Dietary Acid Load: mechanisms and evidence of its health repercussions

Nefrologia (Engl Ed). 2019 Jul-Aug;39(4):343-354. doi: 10.1016/j.nefro.2018.10.005. Epub 2019 Feb 5.
[Article in English, Spanish]


Diet composition has long been known to influence acid-base balance by providing acid or base precursors. In general, foods rich in protein, such as meat, cheese, eggs, and others, increase the production of acid in the body, whereas fruit and vegetables increase alkalis. The capacity of acid or base production of any food is called potential renal acid load (PRAL). Diets high in PRAL induce a low-grade metabolic acidosis state, which is associated with the development of metabolic alterations such as insulin resistance, diabetes, hypertension, chronic kidney disease, bone disorders, low muscle mass and other complications. The aim of this paper is to review the available evidence which evaluates the association of the PRAL of the diet with the incidence of chronic diseases and metabolic disorders, as well as related mechanisms involved in their development.

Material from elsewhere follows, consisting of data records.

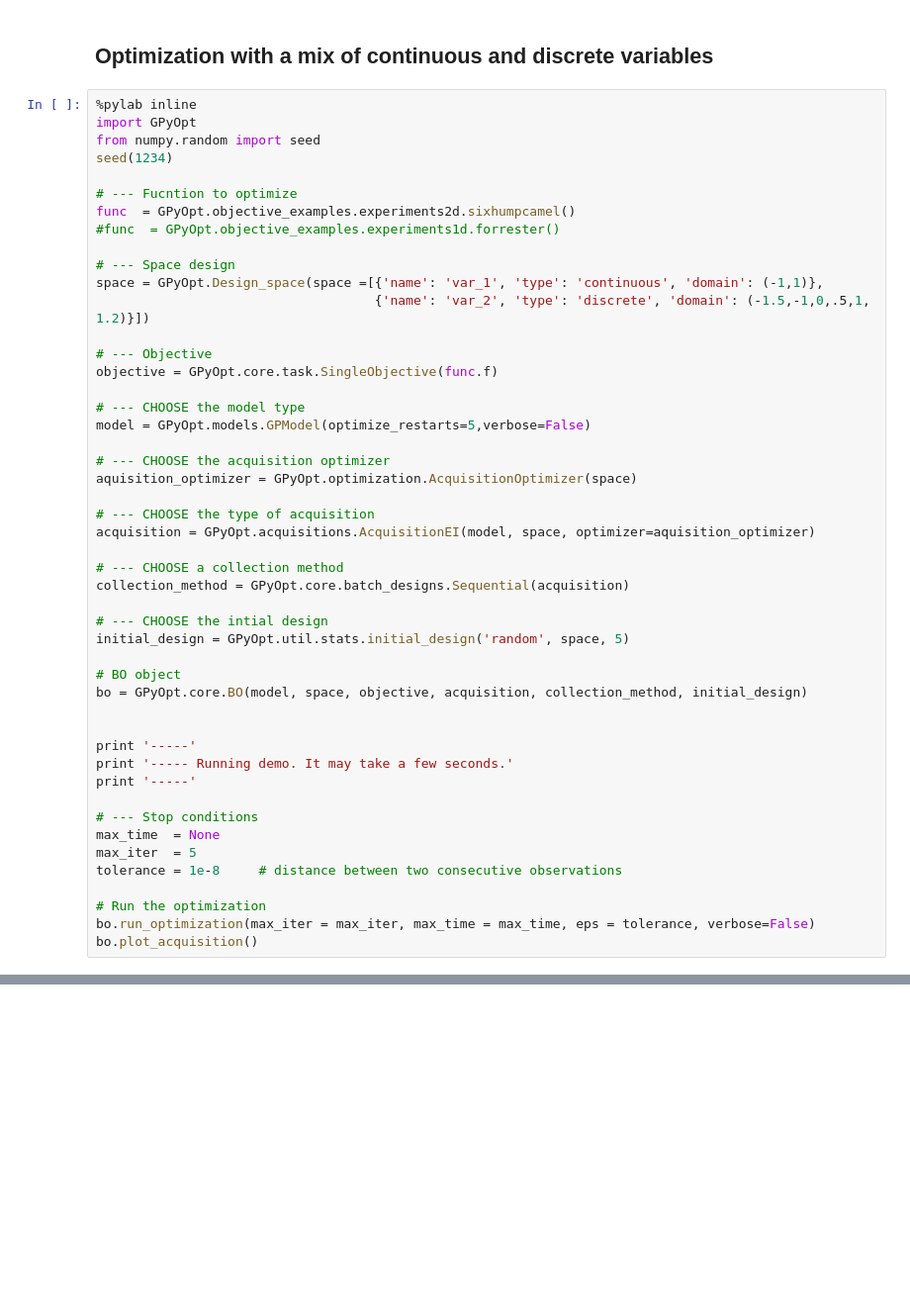
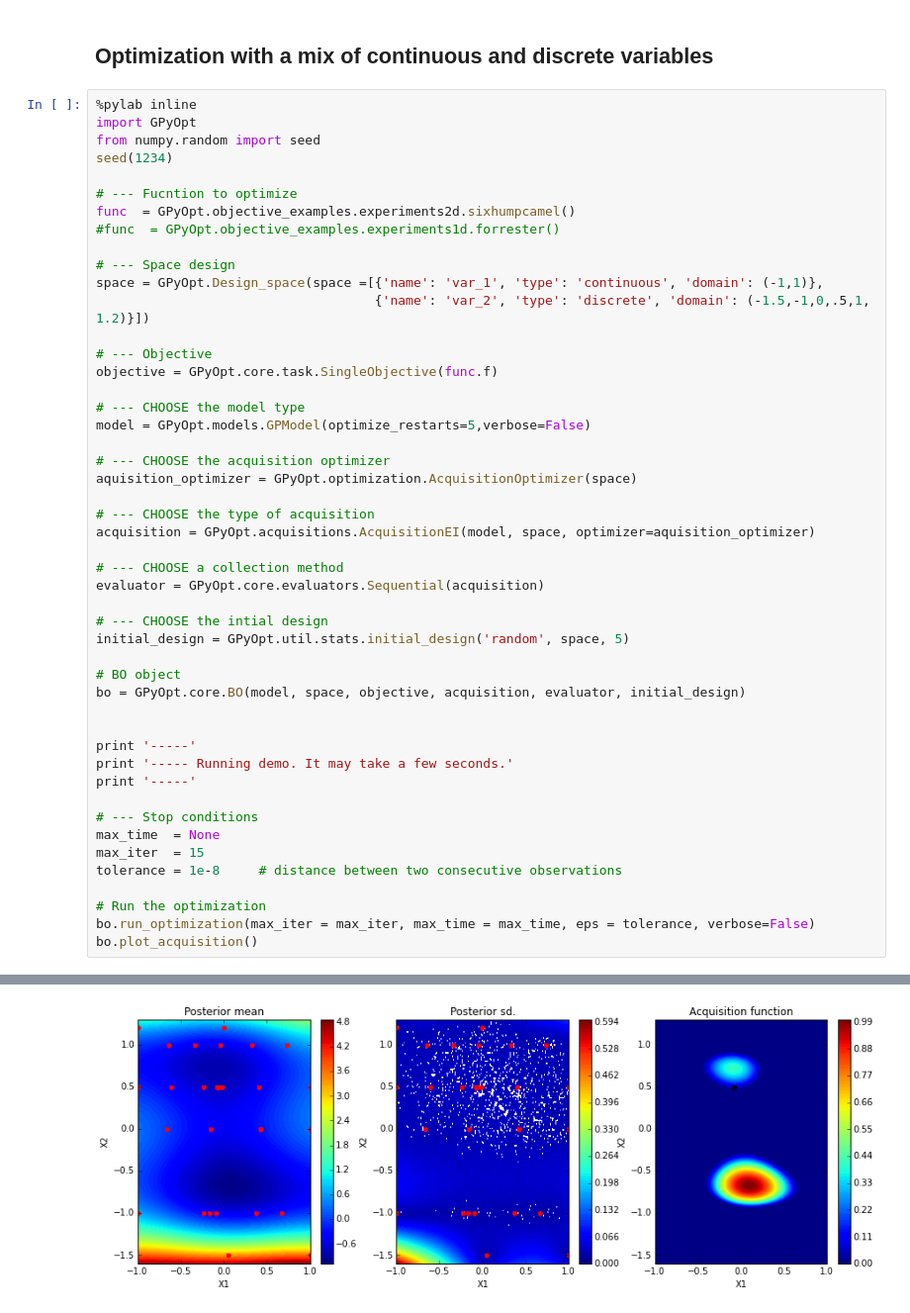
Before and after one commit to SheffieldML/GPyOpt, a Jupyter notebook: manual/Mixed domain optimization.ipynb, the cells around one changed output, grey strips where cells are left out. Shown: that part at 99% size. Saved outputs shown, nothing was run; the diff lists cells and outputs as text; blank space fills up the shorter version.

```diff
--- a/manual/Mixed domain optimization.ipynb
+++ b/manual/Mixed domain optimization.ipynb
@@ -27,13 +27,13 @@ aquisition_optimizer = GPyOpt.optimization.AcquisitionOptimizer(space)
 acquisition = GPyOpt.acquisitions.AcquisitionEI(model, space, optimizer=aquisition_optimizer)
 
 # --- CHOOSE a collection method
-collection_method = GPyOpt.core.batch_designs.Sequential(acquisition)
+evaluator = GPyOpt.core.evaluators.Sequential(acquisition)
 
 # --- CHOOSE the intial design
 initial_design = GPyOpt.util.stats.initial_design('random', space, 5)
 
 # BO object
-bo = GPyOpt.core.BO(model, space, objective, acquisition, collection_method, initial_design)
+bo = GPyOpt.core.BO(model, space, objective, acquisition, evaluator, initial_design)
 
 
 print '-----'
@@ -42,7 +42,7 @@ print '-----'
 
 # --- Stop conditions
 max_time  = None
-max_iter  = 5
+max_iter  = 15
 tolerance = 1e-8     # distance between two consecutive observations
 
 # Run the optimization
@@ -53,0 +57 @@ TypeError: __init__() takes exactly 3 arguments (2 given)
+[figure, added]
```
Also changed, not shown: parts of 6 cells of this notebook, 4 other files.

Keywords: Acidosis metabólica; Carga ácida potencial renal; Intervención nutricional; Metabolic acidosis; Net endogenous acid production; Nutritional intervention; Potential renal acid load; Producción neta de ácido; Proteins; Proteínas.

Publication types

  • Review

MeSH terms

  • Acid-Base Equilibrium*
  • Diet* / adverse effects
  • Humans
  • Kidney / metabolism*